During our month in Japan, we also were faced with the aftermath of an unimaginable tragedy. The Fukushima Daiichi nuclear disaster of March 11th, 2011 forever changed the Japanese landscape. Even after the radiation naturally decays away and the area affected by the tsunami is rebuilt and repopulated, the fear and the sorrow from this accident will remain in the collective consciousness of the Japanese population for generations to come. The only way to recover from and thrive despite such a disaster is to come together as a community. We witnessed so many examples of this, from a women’s group in Iitate dedicated to showcasing the safety of Fukushima food products and preserving their cultural heritage, to groups of volunteers who scour the coastline and continue to reunite families with lost items five years after the tsunami, to two of many radiation testing centers that work to educate their communities while restoring a sense of agency and confidence. One of these testing centers is housed at and funded by ARI, known as the ARI Becquerel Center. The Becquerel Center serves the entire surrounding community, testing crop and water samples in addition to school lunches for unsafe levels of radiation.
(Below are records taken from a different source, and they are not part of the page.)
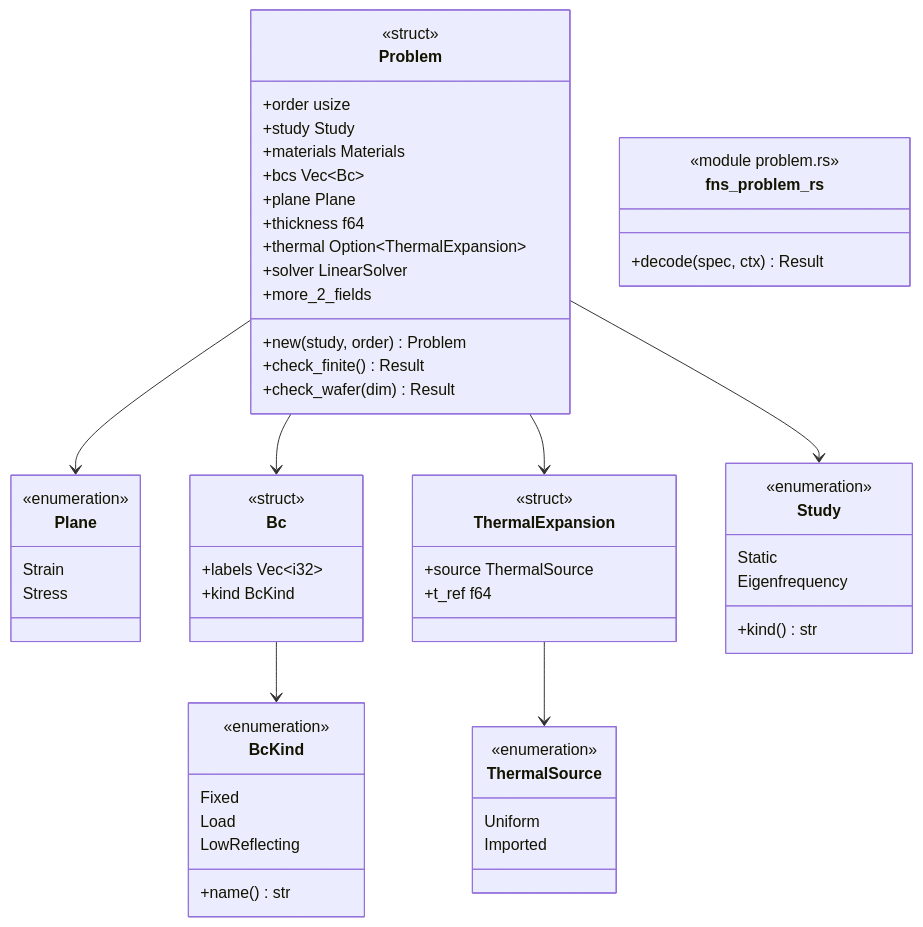
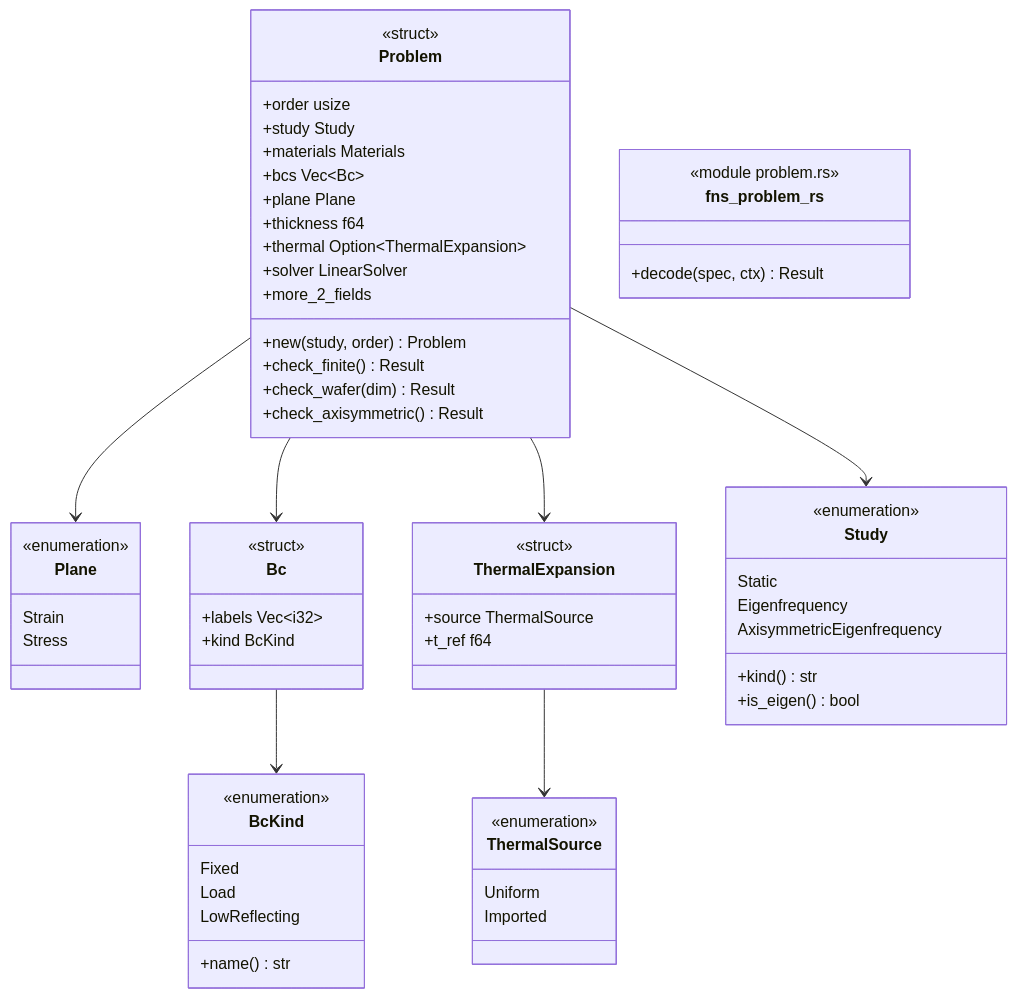
The diagram in docs/architecture/c4/4-code/sms/problem.md (p-j-r/nyx), drawn with Mermaid before and after one commit. The commit also changed other lines of this file and 60 other files, not shown here.

````diff
--- a/docs/architecture/c4/4-code/sms/problem.md
+++ b/docs/architecture/c4/4-code/sms/problem.md
@@ -39,61 +39,64 @@
 ```mermaid
 classDiagram
   class Plane {
       <<enumeration>>
       Strain
       Stress
   }
   class BcKind {
       <<enumeration>>
       Fixed
       Load
       LowReflecting
       +name() str
   }
   class Bc {
       <<struct>>
       +labels Vec~i32~
       +kind BcKind
   }
   class ThermalSource {
       <<enumeration>>
       Uniform
       Imported
   }
   class ThermalExpansion {
       <<struct>>
       +source ThermalSource
       +t_ref f64
   }
   class Study {
       <<enumeration>>
       Static
       Eigenfrequency
+      AxisymmetricEigenfrequency
       +kind() str
+      +is_eigen() bool
   }
   class Problem {
       <<struct>>
       +order usize
       +study Study
       +materials Materials
       +bcs Vec~Bc~
       +plane Plane
       +thickness f64
       +thermal Option~ThermalExpansion~
       +solver LinearSolver
       +more_2_fields
       +new(study, order) Problem
       +check_finite() Result
       +check_wafer(dim) Result
+      +check_axisymmetric() Result
   }
   class fns_problem_rs {
       <<module problem.rs>>
       +decode(spec, ctx) Result
   }
   Bc --> BcKind
   ThermalExpansion --> ThermalSource
   Problem --> Study
   Problem --> Bc
   Problem --> Plane
   Problem --> ThermalExpansion
 ```
````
The formation of this center is part of a larger community response to the Fukushima disaster, and is the product of the local population deciding to stand together and take action for themselves, rather than living in fear of the unknown on the very land that sustains them. This is the flipside of community. While celebrations are inclusive and more joyful because of the people you share it with, the bonds of community also provide resilience in the face of hard times and make it possible to survive in what often seems like an unforgiving world.
Since we’ve been back on campus, our entire group has become more aware of the bonds that inextricably tie us together. This awareness has translated into an appreciation and a questioning of the food we eat in the caf. I for one have taken many more walks in the natural lands than I used to and spend more time appreciating the friendships I have. Maybe it hasn’t come about by hours spent chopping wood together or bonding over freezing fingers after picking carrots all morning, but we have an amazing community here at Saint Olaf. Not only does this mean that our high points as individuals are elevated even higher, but it also means that we need to be conscious of our environment and the people around us, so that we can come together and provide support in difficult times.